In Indiana, we make things. We’ve done so during most of the state’s 199-year history. And despite changes in today’s economy, we’ll continue to make things throughout the state.

But it’s no secret that the job skills required of the “makers” today – and in the future – are more advanced than in years past. Similarly, for those entrepreneurs looking to utilize technology to provide new products or services, education is essential.

The Indiana Vision 2025 plan, coordinated by the Indiana Chamber of Commerce with statewide partners, emphasizes both education and entrepreneurship. In a 2015 Report Card that evaluates the state’s progress on metrics related to the 33 goals, it’s clear that much work remains.

For each area of progress worthy of celebration, there is a corresponding concern. In the critical Outstanding Talent driver, for example, impressive improvements in reading and math scores (particularly for fourth graders) are offset by a continuing lack of achievement in higher education completion.

Indiana Vision 2025 has adopted the Lumina Foundation goal of 60% of residents with high-quality postsecondary credentials. Indiana’s 34.7% tally (significantly trailing the 40% national average and far short of the ultimate destination) reveals how far the state must go in this critical measure.

The shortage of residents with education credentials beyond high school (45th among the 50 states in associate degrees and 42nd in bachelor degrees) remains among the most serious challenges to future economic prosperity.

In addition, there are serious concerns in the Dynamic and Creative Culture driver.

Despite an increased emphasis and examples of success stories in certain pockets of the state, Indiana ranks in the bottom five in terms of entrepreneurial business activity. On top of that, venture capital investment declined significantly in 2014. In other words, not enough Hoosiers are starting new businesses and those that do need access to additional funding.

There are some positive developments in addition to the education test scores noted above:

  • Continued strong performance for the state’s regulatory environment (tied for first with    Delaware in the Regulatory Freedom Index)
  • Progress toward a strategic water resource plan (key legislation passed in the 2015 Indiana General Assembly session)
  • Promising rankings in both university and business research and development, as well as exports
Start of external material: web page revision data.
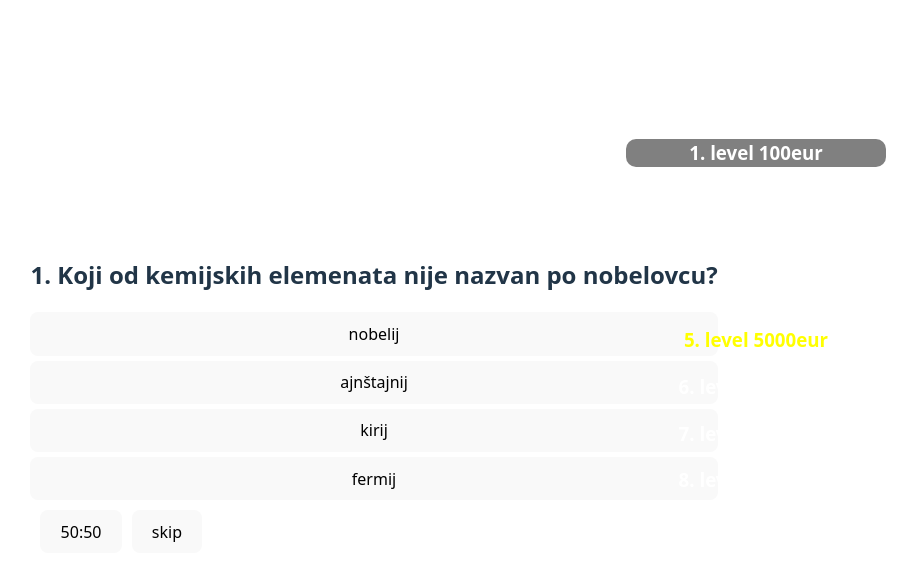
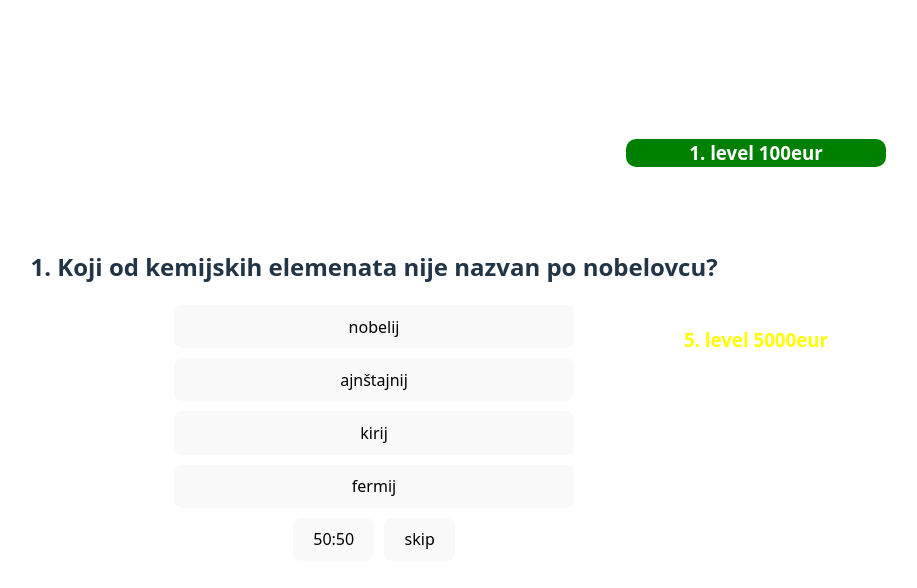
Before and after one commit to vmastelic/Internship-14-Millionaire, a React (Vite) app: page / in a window 1280 px wide. Both pictures are taken after a click on the button "Start game". Shown: the top 588 px of the page, without its empty margins (266-1183 px from the left). Built offline with nearby package versions, Linux system fonts and the light colour scheme.

Commit message:
Change colours

```diff
--- a/src/App.jsx
+++ b/src/App.jsx
@@ -98,7 +98,7 @@ function App() {
       }else{
         setStatus("finished");
       }
-    }, 600);
+    }, 800);
   };
 
   const getAnswerClass = (a) => {
--- a/src/components/LevelList.jsx
+++ b/src/components/LevelList.jsx
@@ -8,7 +8,7 @@ const LevelList = ({currentLevel}) => {
                      <h3
                      key={lev.level}
                      style={{
-                        background: lev.level === currentLevel ? "gray" : "transparent",
+                        background: lev.level === currentLevel ? "green" : "transparent",
                         color: lev.safe ? "yellow" : "white",
                         borderRadius: '10px',
                     }}
--- a/src/index.css
+++ b/src/index.css
@@ -5,7 +5,7 @@
 
   color-scheme: light dark;
   color: rgba(255, 255, 255, 0.87);
-  background-color: #242424;
+  background-color: rgb(16, 59, 16);
 
   font-synthesis: none;
   text-rendering: optimizeLegibility;
@@ -42,7 +42,7 @@ button {
   font-size: 1em;
   font-weight: 500;
   font-family: inherit;
-  background-color: #1a1a1a;
+  background-color: #3d7537;
   cursor: pointer;
   transition: border-color 0.25s;
 }
--- a/src/style/answers.css
+++ b/src/style/answers.css
@@ -1,5 +1,6 @@
 button:hover{
     transform: scale(1.04);
+    background-color: #1d5124;
 }
 
 .answer.correct {
@@ -12,10 +13,18 @@ button:hover{
   color: white;
 }
 
+.game-questions{
+  display: flex;
+  flex-direction: column;
+  justify-content: center;
+  align-items: center;
+}
+
 .answers{
   display: flex;
-  gap: 5px;
+  gap: 10px;
   flex-direction: column;
+  width: 400px;
 }
 
 .jokers{
```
It’s vital to keep score, make adjustments as needed and strive to turn weaknesses into strengths.

Conversations and local analysis about these results recently took place throughout the state in a series of regional forums in June and July.
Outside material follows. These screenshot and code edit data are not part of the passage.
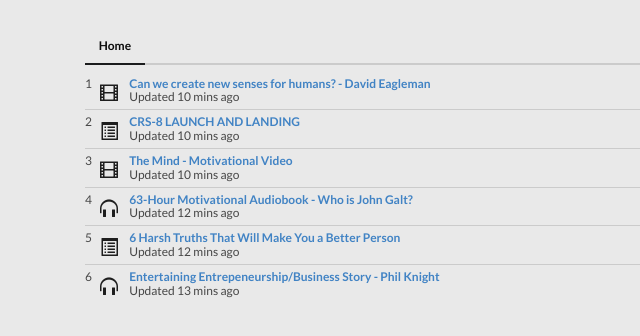
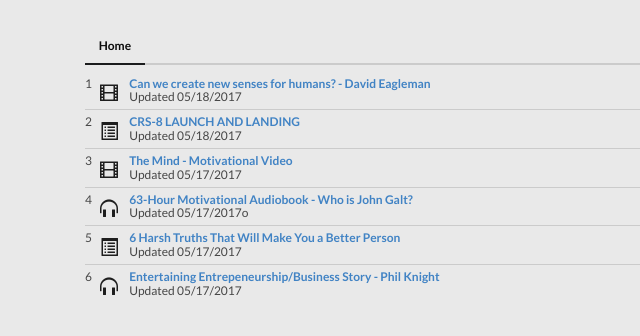
Before and after one commit to influenceme/influenceme.github.io, a plain HTML site: page index.html in a window 1280 px wide. Shown: the full height of the page, 0-640 px from the left. Drawn offline with nearby package versions, Linux system fonts and the light colour scheme.

Commit message:
Update index.html

```diff
--- a/index.html
+++ b/index.html
@@ -28,42 +28,42 @@
     <i class="large middle aligned icon"><span class="glyphicon glyphicon-film"></span></i>
     <div class="content">
       <a class="header" target="_blank" href="https://www.youtube.com/watch?v=4c1lqFXHvqI&t=1086s">Can we create new senses for humans? - David Eagleman</a>
-      <div class="description">Updated 10 mins ago</div>
+      <div class="description">Updated 05/18/2017</div>
     </div>
   </div>
   <div class="item">
     <i class="large middle aligned icon"><span class="glyphicon glyphicon-list-alt"></span></i>
     <div class="content">
       <a class="header" target="_blank" href="http://www.spacex.com/news/2016/04/09/crs-8-launch-and-landing">CRS-8 LAUNCH AND LANDING</a>
-      <div class="description">Updated 10 mins ago</div>
+      <div class="description">Updated 05/18/2017</div>
     </div>
   </div>
 <div class="item">
     <i class="large middle aligned icon"><span class="glyphicon glyphicon-film"></span></i>
     <div class="content">
       <a class="header" target="_blank" href="https://www.youtube.com/watch?v=z1PSbDmV8Gw">The Mind - Motivational Video</a>
-      <div class="description">Updated 10 mins ago</div>
+      <div class="description">Updated 05/17/2017</div>
     </div>
   </div>
    <div class="item">
     <i class="large middle aligned icon"><span class="glyphicon glyphicon-headphones"></span></i>
     <div class="content">
       <a class="header" target="_blank" href="https://www.amazon.com/Atlas-Shrugged/dp/B001MXQ7AQ">63-Hour Motivational Audiobook - Who is John Galt?</a>
-      <div class="description">Updated 12 mins ago</div>
+      <div class="description">Updated 05/17/2017o</div>
     </div>
   </div>
   <div class="item">
     <i class="large middle aligned icon"><span class="glyphicon glyphicon-list-alt"></span></i>
     <div class="content">
       <a class="header" target="_blank" href="http://www.cracked.com/blog/6-harsh-truths-that-will-make-you-better-person/">6 Harsh Truths That Will Make You a Better Person</a>
-      <div class="description">Updated 12 mins ago</div>
+      <div class="description">Updated 05/17/2017</div>
     </div>
   </div>
   <div class="item">
     <i class="large middle aligned icon"><span class="glyphicon glyphicon-headphones"></span></i>
     <div class="content">
       <a class="header" target="_blank" href="https://www.amazon.com/Shoe-Dog-Memoir-Creator-Nike/dp/B01CRJA470">Entertaining Entrepeneurship/Business Story - Phil Knight</a>
-      <div class="description">Updated 13 mins ago</div>
+      <div class="description">Updated 05/17/2017</div>
     </div>
   </div>
 
```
Work on the Indiana Vision 2025 plan started nearly five years ago in the fall of 2010. The 2025 time frame seemed far away at that point. But we’re now one-third of the way into this mission – and a mere 10 years away from its conclusion. If we are going to ultimately achieve the outlined goals, or at least make substantial progress toward them, the pace must be accelerated. Workers, families and communities are counting on it.
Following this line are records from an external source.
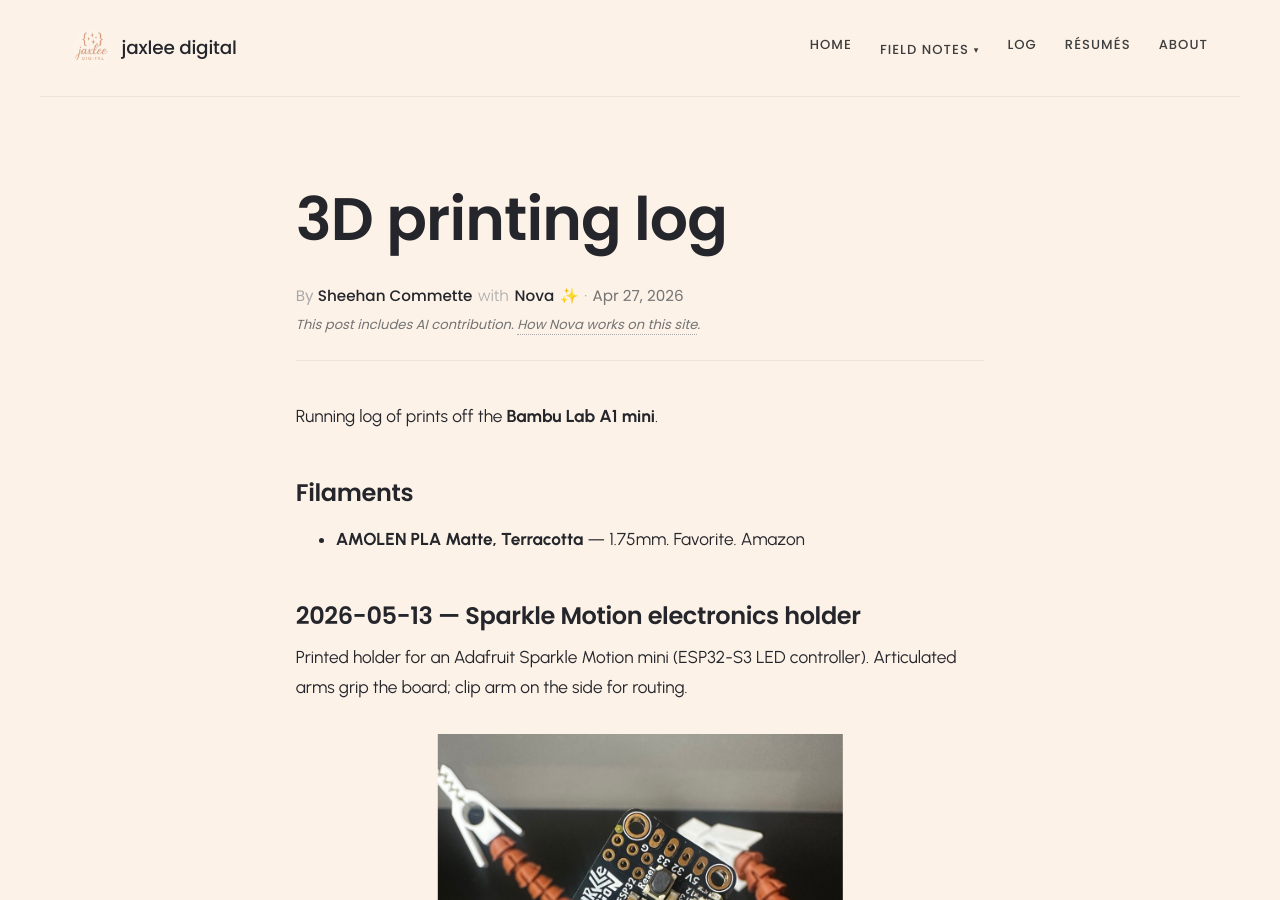
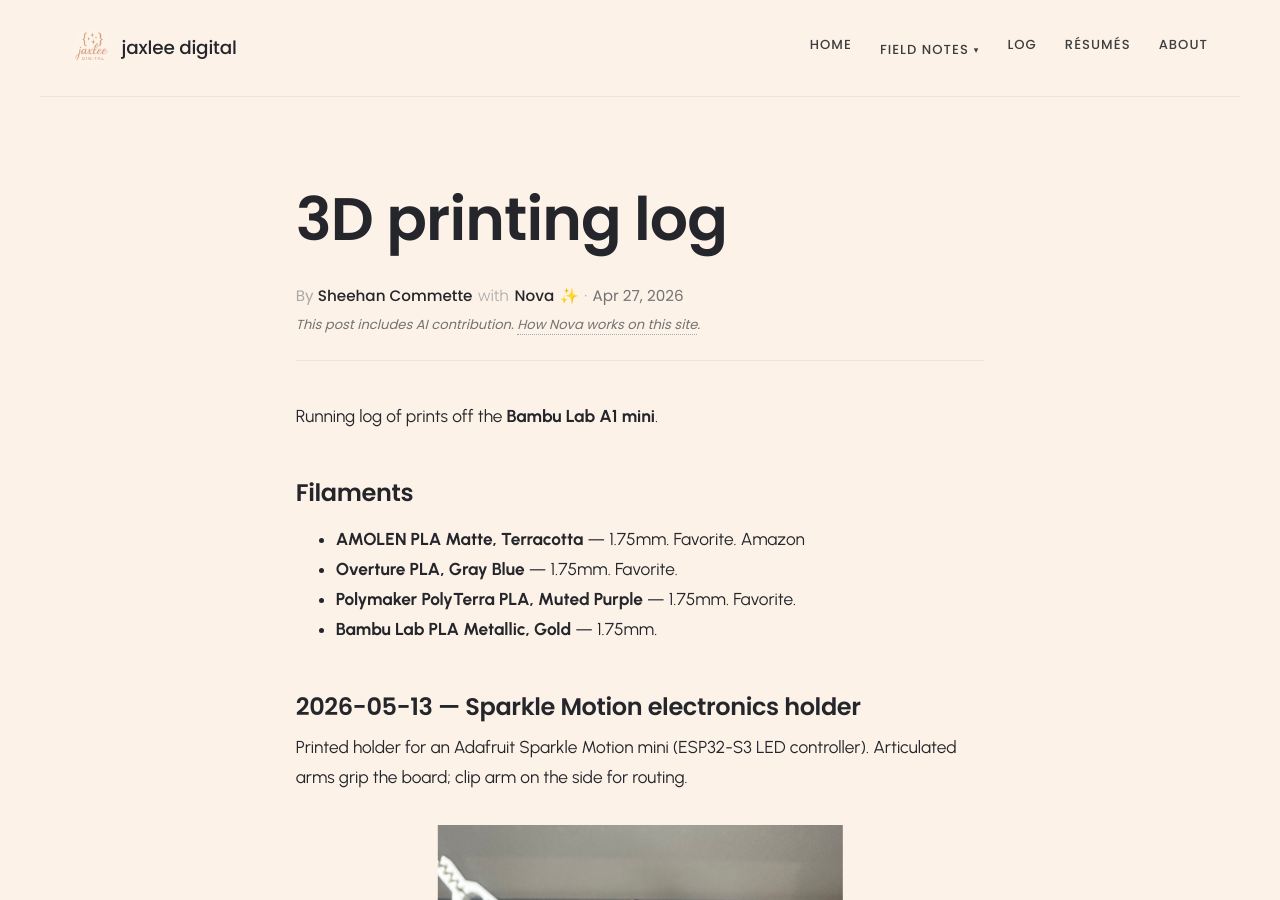
Before and after one commit to jaxlee-digital/jaxlee, a Jekyll site: the page built from _posts/2026-04-27-3d-printing-log.md, in a window 1280 px wide and 900 px high. Built offline with Jekyll 4.4.1, drawn with Linux system fonts in a browser that asks for light colours.

Commit message:
3d-printing-log: add Overture Gray Blue, PolyTerra Muted Purple, Bambu metallic gold

```diff
--- a/_posts/2026-04-27-3d-printing-log.md
+++ b/_posts/2026-04-27-3d-printing-log.md
@@ -14,6 +14,9 @@
 
 - **AMOLEN PLA Matte, Terracotta** — 1.75mm. Favorite.
   [Amazon](https://a.co/d/04BJXoLc)
+- **Overture PLA, Gray Blue** — 1.75mm. Favorite.
+- **Polymaker PolyTerra PLA, Muted Purple** — 1.75mm. Favorite.
+- **Bambu Lab PLA Metallic, Gold** — 1.75mm.
 
 ## 2026-05-13 — Sparkle Motion electronics holder
 
```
The Indiana Vision 2025 Report Card presents updated data for 59 metrics related to the 33 goals. Learn more at

Kevin Brinegar is the President and CEO of the Indiana Chamber of Commerce.